China’s national drink, baijiu, is a clear, potent spirit that can range anywhere between 40-70 per cent in alcohol content.
Last year more than 5 billion litres were sold, making it the most consumed spirit in the world by far.
But outside of China little is known about baijiu, and foreigners who have dared to taste it liken it to drinking cleaning agent or cheap perfume.
Now efforts are underway to market and export the fiery drink to the world — but many say that it is a challenge too great.
On the warm balmy evenings in Beijing, people flock to the outdoor eating areas to enjoy barbequed meats and their drink of choice baijiu.
After a hard day’s work Meng Bao Chun and his mates come to unwind with a drink or two.
“Baijiu is good, it’s pure, it’s strong, it’s exciting and it improves friendships,” he said.
He and his friends toast each other in round after round while eating grilled lamb skewers.
But he said they have to be careful not to drink too much.
“It can send you crazy and turn you into a beggar,” he laughs.
National drink under threat
China’s drinking culture dates back 7,000 years BC, and baijiu came onto the scene about 1,000 years ago in the Song Dynasty.
Traditionally it has been used to mark key rituals and life events, to build relationships and show respect.
But China’s national drink is now under threat.
Sales have been falling since Chinese President Xi Jinping started his campaign against lavish government spending and cut budgets for state banqueting.
As well as that, the younger Chinese generation have begun to turn away from baijiu, developing Western tastes for wine and whiskey.
But a Beijing based company called Capital Spirits wants to turn this around by selling baijiu to the world.
Baijiu ‘just as varied as any other spirit’
David Putney, one of the company’s owners, said the first misconception they have to break down to Western customers is that baijiu is a single type of spirit.

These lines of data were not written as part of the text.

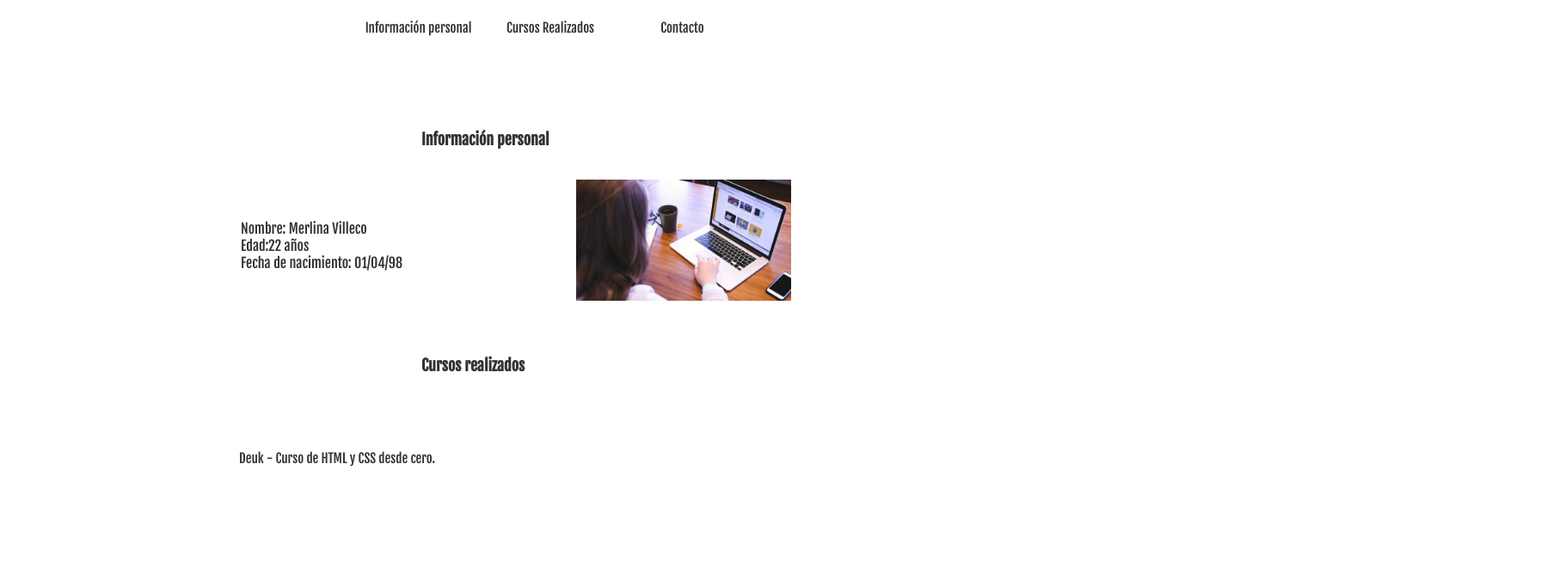
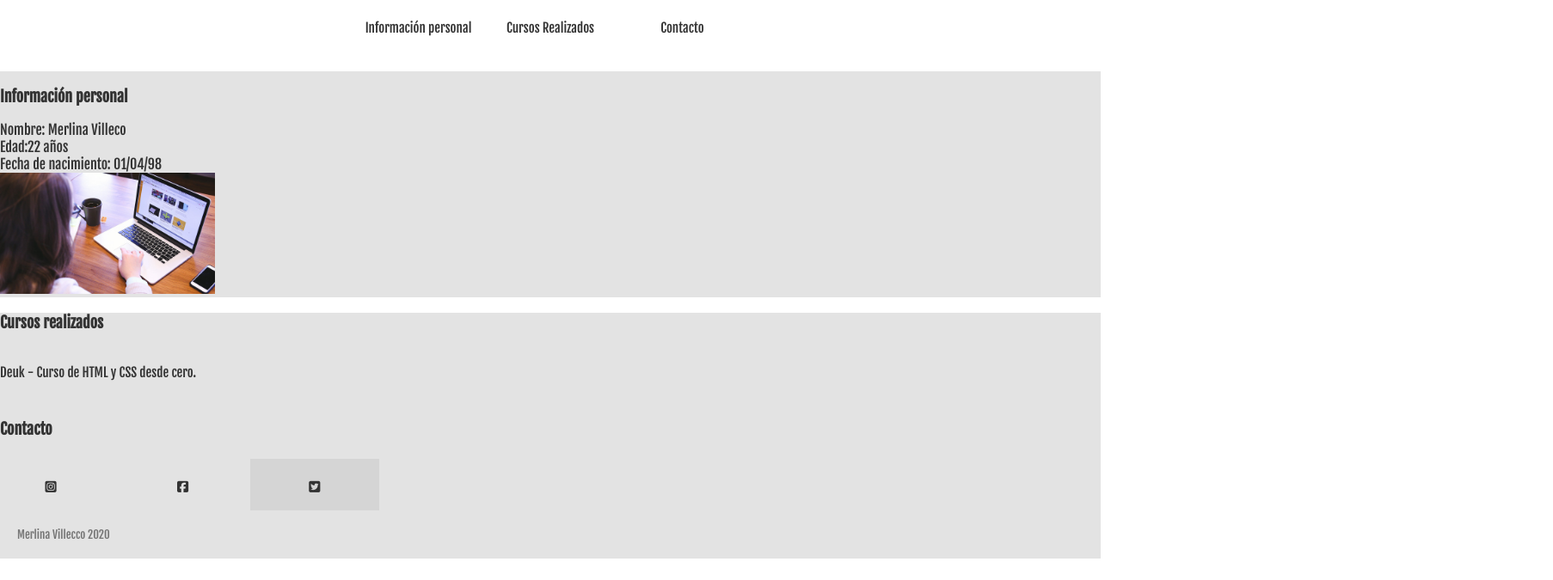
Before and after one commit to alexlecco/porfolio-mer, a plain HTML site: page index.html in a window 1280 px wide. Shown: the part 317-992 px from the top of the page at 86% size, 1806 px wide, since content can reach past the window. After the commit the page ends 967 px from the top, so only its background shows below. Drawn offline with Linux system fonts and the light colour scheme.

Commit message:
remover distancias en selectores de etiqueta

```diff
--- a/index.html
+++ b/index.html
@@ -35,7 +35,7 @@
       </div>
 
       <!--Información personal-->
-      <div id="info-personal">
+      <div id="info-personal" class="fondo-traslucido">
         <h3>Información personal</h3>
         <span>Nombre: Merlina Villeco</span>
         <span>Edad:22 años</span>
@@ -48,7 +48,7 @@
       </div>
 
       <!--Contenido-->
-      <div class="contenido" id="cursos-realizados">
+      <div id="cursos-realizados" class="contenido fondo-traslucido">
         <h3>Cursos realizados</h3>
         <a
           href="https://www.youtube.com/watch?v=Gpk9ECXKHOw&list=PLUmVO7Txjho1sJaVwQFg9006Pt8SLvwrO&ab_channel=Deuk"
@@ -67,7 +67,7 @@
               ><i class="icono fab fa-facebook-square"></i
             ></a>
           </li>
-          <li class="posicion-ul">
+          <li class="posicion-ul fondo-traslucido">
             <a href="#"><i class="icono fab fa-twitter-square"></i></a>
           </li>
         </ul>
--- a/style.css
+++ b/style.css
@@ -29,6 +29,15 @@ body {
 
 .profile-img {
   padding-right: 120px;
+}
+
+#info-personal {
+  max-width: 100%;
+  overflow: hidden;
+}
+
+.fondo-traslucido {
+  background-color: rgba(200, 200, 200, 0.5);
 }
 
 p {
@@ -78,45 +87,33 @@ span {
   display: block;
   color: rgb(51, 51, 51);
   position: relative;
-  top: 115px;
-  left: 280px;
 }
 
 h3 {
   color: rgb(51, 51, 51);
   font-size: 18px;
   position: relative;
-  left: 490px;
-  top: 50px;
 }
 
 .imagen-información {
   width: 250px;
   position: relative;
-  left: 670px;
-  top: 8px;
 }
 
 h4 {
   color: rgb(51, 51, 51);
   font-size: 18px;
   position: relative;
-  top: 200px;
-  left: 526px;
 }
 
 .icono {
   position: relative;
   padding: 25px;
-  top: 180px;
-  left: 5;
 }
 
 #curso-deuk {
   display: inline;
   position: relative;
-  left: 278px;
-  top: 100px;
 }
 
 #pie {
@@ -124,8 +121,6 @@ h4 {
   color: rgb(117, 117, 117);
   font-size: 13px;
   position: relative;
-  top: 400px;
-  left: 491px;
   padding: 20px;
 }
 
```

“There are over 10,000 baijiu distilleries in China, so baijiu is as varied and has as many flavours as there are regions in China,” he said.
“So the difference between one baijiu style and the next is just as different between vodka, Scotch and tequila.”
Mr Putney said foreigners’ experience of drinking baijiu was often at business or government functions and banquets.
“They have to drink round after round quickly, so they don’t have time to appreciate it what it is,” he said.
Beijing bar opens to ‘help educate people how to drink baijiu’
Capital Spirits has opened the first baijiu bar in Beijing with the aim of educating customers and giving them the time to appreciate and savour the taste.
An American tourist at the bar, Lee James from Texas, said all he knew about baijiu was that it tasted like “rocket fuel”.
But after sampling five different types he described himself as a “convert”.
The baijiu bar is also serving baijiu-based cocktails, and this is reintroducing the national drink to younger richer Chinese like 28-year-old Lei Yang.
“I don’t like drinking shots of baijiu like my Father did, it’s too strong — but the cocktails here are great,” he said.
Mr Putney said the bar was succeeding far beyond their expectations.
“We have converted well over 90 per cent of our patrons that come to our bar,” he said.
“I’ve served baijiu to thousands of people and the number of people that come here and say ‘I hate baijiu’, and leave saying ‘I never thought baijiu could be so varied and good’ is outstanding.”
He acknowledges there is a long way to go to make non-Chinese fall in love with the firewater-like liquor of baijiu.
However Capital Spirits recently secured a deal with a large Chinese distillery to get a foothold in the American market.
Back at the barbeque, more rounds of baijiu are downed and Feng Ling says China’s favoured drink is not going away anytime soon.
“The thousand-year-old tradition is here to stay,” he said.
By Matthew Carney